▸ What the task asks: From the records below, copy each line that has the word "ReleaseSBOM" in it.

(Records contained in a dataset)

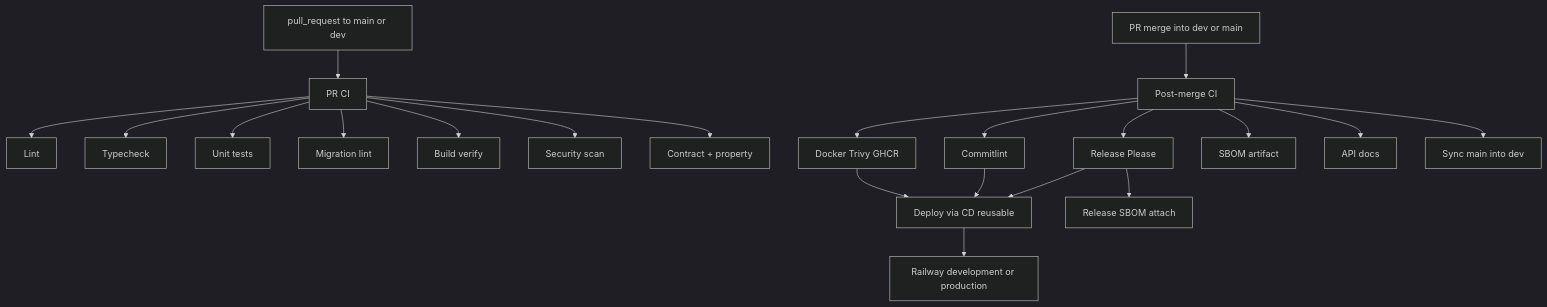
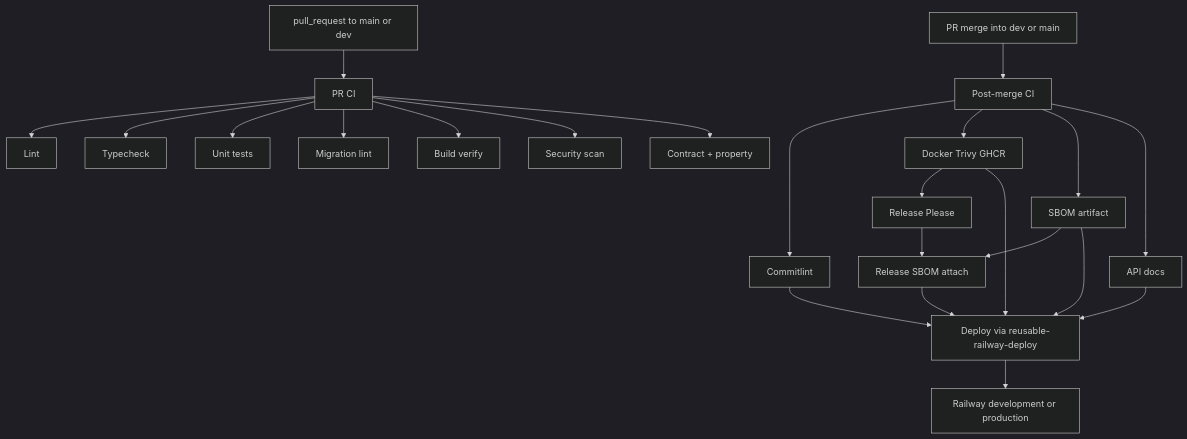
The first of 6 diagrams in docs/deployment/ci-cd/cicd-and-deployment.md (nikunjmavani/core-be), drawn with Mermaid (dark theme) before and after one commit. The commit also changed other lines of this file and 3 other files, not shown here.

First line of the commit message:
refactor(ci): optimize post-merge flow and drop sync-main-into-dev

````diff
--- a/docs/deployment/ci-cd/cicd-and-deployment.md
+++ b/docs/deployment/ci-cd/cicd-and-deployment.md
@@ -11,28 +11,30 @@
 ```mermaid
 flowchart TD
   PR[pull_request to main or dev] --> PRCI[PR CI]
   PRCI --> Lint[Lint]
   PRCI --> Typecheck[Typecheck]
   PRCI --> Unit[Unit tests]
   PRCI --> MigLint[Migration lint]
   PRCI --> BuildVerify[Build verify]
   PRCI --> Sec[Security scan]
   PRCI --> Contract[Contract + property]
 
   Merge[PR merge into dev or main] --> PostMerge[Post-merge CI]
 
   PostMerge --> Commitlint[Commitlint]
-  PostMerge --> ReleasePlease[Release Please]
   PostMerge --> Docker[Docker Trivy GHCR]
   PostMerge --> SBOM[SBOM artifact]
   PostMerge --> APIDocs[API docs]
-  PostMerge --> SyncMain[Sync main into dev]
 
-  Docker --> Deploy[Deploy via CD reusable]
+  Docker --> ReleasePlease[Release Please]
+  ReleasePlease --> ReleaseSBOM[Release SBOM attach]
+  SBOM --> ReleaseSBOM
+  ReleaseSBOM --> Deploy[Deploy via reusable-railway-deploy]
+  Docker --> Deploy
+  SBOM --> Deploy
+  APIDocs --> Deploy
   Commitlint --> Deploy
-  ReleasePlease --> Deploy
 
   Deploy --> Railway[Railway development or production]
 
-  ReleasePlease --> ReleaseSBOM[Release SBOM attach]
 ```
````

▸ Your response:
+  ReleasePlease --> ReleaseSBOM[Release SBOM attach]
+  SBOM --> ReleaseSBOM
+  ReleaseSBOM --> Deploy[Deploy via reusable-railway-deploy]
-  ReleasePlease --> ReleaseSBOM[Release SBOM attach]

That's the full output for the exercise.